Description of the task
Each line below needs to be printed again exactly.

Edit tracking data
———
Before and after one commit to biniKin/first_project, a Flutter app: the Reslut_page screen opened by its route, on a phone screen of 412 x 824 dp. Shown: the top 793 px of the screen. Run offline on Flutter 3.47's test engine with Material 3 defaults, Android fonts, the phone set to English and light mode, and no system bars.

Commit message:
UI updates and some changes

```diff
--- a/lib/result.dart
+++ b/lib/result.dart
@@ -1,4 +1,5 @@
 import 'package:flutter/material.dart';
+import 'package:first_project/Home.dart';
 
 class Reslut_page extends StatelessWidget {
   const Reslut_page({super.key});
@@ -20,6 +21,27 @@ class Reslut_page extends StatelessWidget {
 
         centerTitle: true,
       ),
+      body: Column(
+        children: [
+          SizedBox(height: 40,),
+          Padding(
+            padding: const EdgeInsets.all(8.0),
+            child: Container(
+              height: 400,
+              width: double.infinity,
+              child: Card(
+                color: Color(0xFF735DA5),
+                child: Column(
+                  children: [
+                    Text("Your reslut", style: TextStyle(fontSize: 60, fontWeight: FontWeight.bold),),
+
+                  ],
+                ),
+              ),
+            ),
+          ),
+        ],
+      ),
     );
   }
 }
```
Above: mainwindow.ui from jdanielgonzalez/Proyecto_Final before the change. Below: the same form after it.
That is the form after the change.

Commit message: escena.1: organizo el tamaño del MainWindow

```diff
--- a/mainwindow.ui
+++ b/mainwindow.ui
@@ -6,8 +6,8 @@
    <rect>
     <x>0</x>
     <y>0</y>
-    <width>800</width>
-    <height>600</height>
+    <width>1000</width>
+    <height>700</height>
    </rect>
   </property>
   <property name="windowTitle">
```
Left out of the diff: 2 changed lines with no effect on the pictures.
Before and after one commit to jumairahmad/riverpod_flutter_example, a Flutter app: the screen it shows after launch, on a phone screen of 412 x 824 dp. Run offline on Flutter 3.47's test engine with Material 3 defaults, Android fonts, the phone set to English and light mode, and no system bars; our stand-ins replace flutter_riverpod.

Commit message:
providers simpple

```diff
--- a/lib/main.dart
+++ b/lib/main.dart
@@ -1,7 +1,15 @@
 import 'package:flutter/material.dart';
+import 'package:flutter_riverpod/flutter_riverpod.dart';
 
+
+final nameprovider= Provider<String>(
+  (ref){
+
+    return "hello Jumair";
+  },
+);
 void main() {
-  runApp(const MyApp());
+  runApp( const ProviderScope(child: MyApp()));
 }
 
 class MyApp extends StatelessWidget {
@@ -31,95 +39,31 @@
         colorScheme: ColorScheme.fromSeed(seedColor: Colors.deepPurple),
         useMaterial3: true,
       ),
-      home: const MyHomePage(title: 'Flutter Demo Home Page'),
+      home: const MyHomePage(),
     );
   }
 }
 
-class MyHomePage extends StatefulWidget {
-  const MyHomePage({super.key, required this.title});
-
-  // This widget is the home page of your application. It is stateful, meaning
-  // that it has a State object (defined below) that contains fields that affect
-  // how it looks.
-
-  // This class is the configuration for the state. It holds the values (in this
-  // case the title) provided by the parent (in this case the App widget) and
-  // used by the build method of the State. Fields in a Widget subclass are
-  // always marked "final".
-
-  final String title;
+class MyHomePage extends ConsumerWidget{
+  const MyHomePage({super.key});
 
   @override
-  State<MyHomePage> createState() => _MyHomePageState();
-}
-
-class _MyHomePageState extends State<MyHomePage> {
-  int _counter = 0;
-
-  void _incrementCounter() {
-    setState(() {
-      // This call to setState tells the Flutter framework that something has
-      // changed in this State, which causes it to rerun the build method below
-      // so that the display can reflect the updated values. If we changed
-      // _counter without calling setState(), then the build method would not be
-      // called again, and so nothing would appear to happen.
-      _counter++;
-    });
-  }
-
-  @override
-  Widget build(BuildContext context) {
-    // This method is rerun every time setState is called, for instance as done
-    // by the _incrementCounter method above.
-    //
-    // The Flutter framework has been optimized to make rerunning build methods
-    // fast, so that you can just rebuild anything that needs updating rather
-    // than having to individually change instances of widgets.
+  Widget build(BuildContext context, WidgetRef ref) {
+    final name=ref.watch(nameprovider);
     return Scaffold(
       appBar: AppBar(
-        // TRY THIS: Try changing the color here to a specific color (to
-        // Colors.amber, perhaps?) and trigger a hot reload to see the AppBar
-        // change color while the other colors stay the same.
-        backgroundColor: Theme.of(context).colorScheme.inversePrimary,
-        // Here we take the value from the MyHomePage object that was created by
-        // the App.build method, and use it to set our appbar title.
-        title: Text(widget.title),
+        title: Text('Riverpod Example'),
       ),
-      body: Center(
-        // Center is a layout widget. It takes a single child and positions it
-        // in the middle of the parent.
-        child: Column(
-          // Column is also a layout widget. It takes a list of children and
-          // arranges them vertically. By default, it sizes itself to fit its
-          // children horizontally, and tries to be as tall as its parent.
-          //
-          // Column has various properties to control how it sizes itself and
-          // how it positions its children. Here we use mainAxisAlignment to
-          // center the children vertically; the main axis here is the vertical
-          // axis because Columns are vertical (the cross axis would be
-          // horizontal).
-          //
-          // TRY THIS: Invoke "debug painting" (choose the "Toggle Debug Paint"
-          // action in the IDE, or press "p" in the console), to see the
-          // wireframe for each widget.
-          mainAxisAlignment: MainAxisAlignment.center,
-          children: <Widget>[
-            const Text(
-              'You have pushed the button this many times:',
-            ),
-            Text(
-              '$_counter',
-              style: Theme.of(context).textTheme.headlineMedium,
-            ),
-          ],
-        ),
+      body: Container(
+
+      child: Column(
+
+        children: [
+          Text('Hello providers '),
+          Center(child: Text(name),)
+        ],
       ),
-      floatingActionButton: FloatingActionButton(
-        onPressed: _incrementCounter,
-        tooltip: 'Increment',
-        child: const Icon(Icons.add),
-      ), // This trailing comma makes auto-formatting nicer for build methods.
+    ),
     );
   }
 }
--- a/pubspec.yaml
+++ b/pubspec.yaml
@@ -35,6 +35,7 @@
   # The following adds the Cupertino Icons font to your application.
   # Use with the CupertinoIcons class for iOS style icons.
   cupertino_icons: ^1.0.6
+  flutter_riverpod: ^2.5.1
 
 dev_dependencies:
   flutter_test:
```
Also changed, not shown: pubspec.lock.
———
Answer to this exercise
Before and after one commit to biniKin/first_project, a Flutter app: the Reslut_page screen opened by its route, on a phone screen of 412 x 824 dp. Shown: the top 793 px of the screen. Run offline on Flutter 3.47's test engine with Material 3 defaults, Android fonts, the phone set to English and light mode, and no system bars.

Commit message:
UI updates and some changes

```diff
--- a/lib/result.dart
+++ b/lib/result.dart
@@ -1,4 +1,5 @@
 import 'package:flutter/material.dart';
+import 'package:first_project/Home.dart';
 
 class Reslut_page extends StatelessWidget {
   const Reslut_page({super.key});
@@ -20,6 +21,27 @@ class Reslut_page extends StatelessWidget {
 
         centerTitle: true,
       ),
+      body: Column(
+        children: [
+          SizedBox(height: 40,),
+          Padding(
+            padding: const EdgeInsets.all(8.0),
+            child: Container(
+              height: 400,
+              width: double.infinity,
+              child: Card(
+                color: Color(0xFF735DA5),
+                child: Column(
+                  children: [
+                    Text("Your reslut", style: TextStyle(fontSize: 60, fontWeight: FontWeight.bold),),
+
+                  ],
+                ),
+              ),
+            ),
+          ),
+        ],
+      ),
     );
   }
 }
```
Above: mainwindow.ui from jdanielgonzalez/Proyecto_Final before the change. Below: the same form after it.
That is the form after the change.

Commit message: escena.1: organizo el tamaño del MainWindow

```diff
--- a/mainwindow.ui
+++ b/mainwindow.ui
@@ -6,8 +6,8 @@
    <rect>
     <x>0</x>
     <y>0</y>
-    <width>800</width>
-    <height>600</height>
+    <width>1000</width>
+    <height>700</height>
    </rect>
   </property>
   <property name="windowTitle">
```
Left out of the diff: 2 changed lines with no effect on the pictures.
Before and after one commit to jumairahmad/riverpod_flutter_example, a Flutter app: the screen it shows after launch, on a phone screen of 412 x 824 dp. Run offline on Flutter 3.47's test engine with Material 3 defaults, Android fonts, the phone set to English and light mode, and no system bars; our stand-ins replace flutter_riverpod.

Commit message:
providers simpple

```diff
--- a/lib/main.dart
+++ b/lib/main.dart
@@ -1,7 +1,15 @@
 import 'package:flutter/material.dart';
+import 'package:flutter_riverpod/flutter_riverpod.dart';
 
+
+final nameprovider= Provider<String>(
+  (ref){
+
+    return "hello Jumair";
+  },
+);
 void main() {
-  runApp(const MyApp());
+  runApp( const ProviderScope(child: MyApp()));
 }
 
 class MyApp extends StatelessWidget {
@@ -31,95 +39,31 @@
         colorScheme: ColorScheme.fromSeed(seedColor: Colors.deepPurple),
         useMaterial3: true,
       ),
-      home: const MyHomePage(title: 'Flutter Demo Home Page'),
+      home: const MyHomePage(),
     );
   }
 }
 
-class MyHomePage extends StatefulWidget {
-  const MyHomePage({super.key, required this.title});
-
-  // This widget is the home page of your application. It is stateful, meaning
-  // that it has a State object (defined below) that contains fields that affect
-  // how it looks.
-
-  // This class is the configuration for the state. It holds the values (in this
-  // case the title) provided by the parent (in this case the App widget) and
-  // used by the build method of the State. Fields in a Widget subclass are
-  // always marked "final".
-
-  final String title;
+class MyHomePage extends ConsumerWidget{
+  const MyHomePage({super.key});
 
   @override
-  State<MyHomePage> createState() => _MyHomePageState();
-}
-
-class _MyHomePageState extends State<MyHomePage> {
-  int _counter = 0;
-
-  void _incrementCounter() {
-    setState(() {
-      // This call to setState tells the Flutter framework that something has
-      // changed in this State, which causes it to rerun the build method below
-      // so that the display can reflect the updated values. If we changed
-      // _counter without calling setState(), then the build method would not be
-      // called again, and so nothing would appear to happen.
-      _counter++;
-    });
-  }
-
-  @override
-  Widget build(BuildContext context) {
-    // This method is rerun every time setState is called, for instance as done
-    // by the _incrementCounter method above.
-    //
-    // The Flutter framework has been optimized to make rerunning build methods
-    // fast, so that you can just rebuild anything that needs updating rather
-    // than having to individually change instances of widgets.
+  Widget build(BuildContext context, WidgetRef ref) {
+    final name=ref.watch(nameprovider);
     return Scaffold(
       appBar: AppBar(
-        // TRY THIS: Try changing the color here to a specific color (to
-        // Colors.amber, perhaps?) and trigger a hot reload to see the AppBar
-        // change color while the other colors stay the same.
-        backgroundColor: Theme.of(context).colorScheme.inversePrimary,
-        // Here we take the value from the MyHomePage object that was created by
-        // the App.build method, and use it to set our appbar title.
-        title: Text(widget.title),
+        title: Text('Riverpod Example'),
       ),
-      body: Center(
-        // Center is a layout widget. It takes a single child and positions it
-        // in the middle of the parent.
-        child: Column(
-          // Column is also a layout widget. It takes a list of children and
-          // arranges them vertically. By default, it sizes itself to fit its
-          // children horizontally, and tries to be as tall as its parent.
-          //
-          // Column has various properties to control how it sizes itself and
-          // how it positions its children. Here we use mainAxisAlignment to
-          // center the children vertically; the main axis here is the vertical
-          // axis because Columns are vertical (the cross axis would be
-          // horizontal).
-          //
-          // TRY THIS: Invoke "debug painting" (choose the "Toggle Debug Paint"
-          // action in the IDE, or press "p" in the console), to see the
-          // wireframe for each widget.
-          mainAxisAlignment: MainAxisAlignment.center,
-          children: <Widget>[
-            const Text(
-              'You have pushed the button this many times:',
-            ),
-            Text(
-              '$_counter',
-              style: Theme.of(context).textTheme.headlineMedium,
-            ),
-          ],
-        ),
+      body: Container(
+
+      child: Column(
+
+        children: [
+          Text('Hello providers '),
+          Center(child: Text(name),)
+        ],
       ),
-      floatingActionButton: FloatingActionButton(
-        onPressed: _incrementCounter,
-        tooltip: 'Increment',
-        child: const Icon(Icons.add),
-      ), // This trailing comma makes auto-formatting nicer for build methods.
+    ),
     );
   }
 }
--- a/pubspec.yaml
+++ b/pubspec.yaml
@@ -35,6 +35,7 @@
   # The following adds the Cupertino Icons font to your application.
   # Use with the CupertinoIcons class for iOS style icons.
   cupertino_icons: ^1.0.6
+  flutter_riverpod: ^2.5.1
 
 dev_dependencies:
   flutter_test:
```
Also changed, not shown: pubspec.lock.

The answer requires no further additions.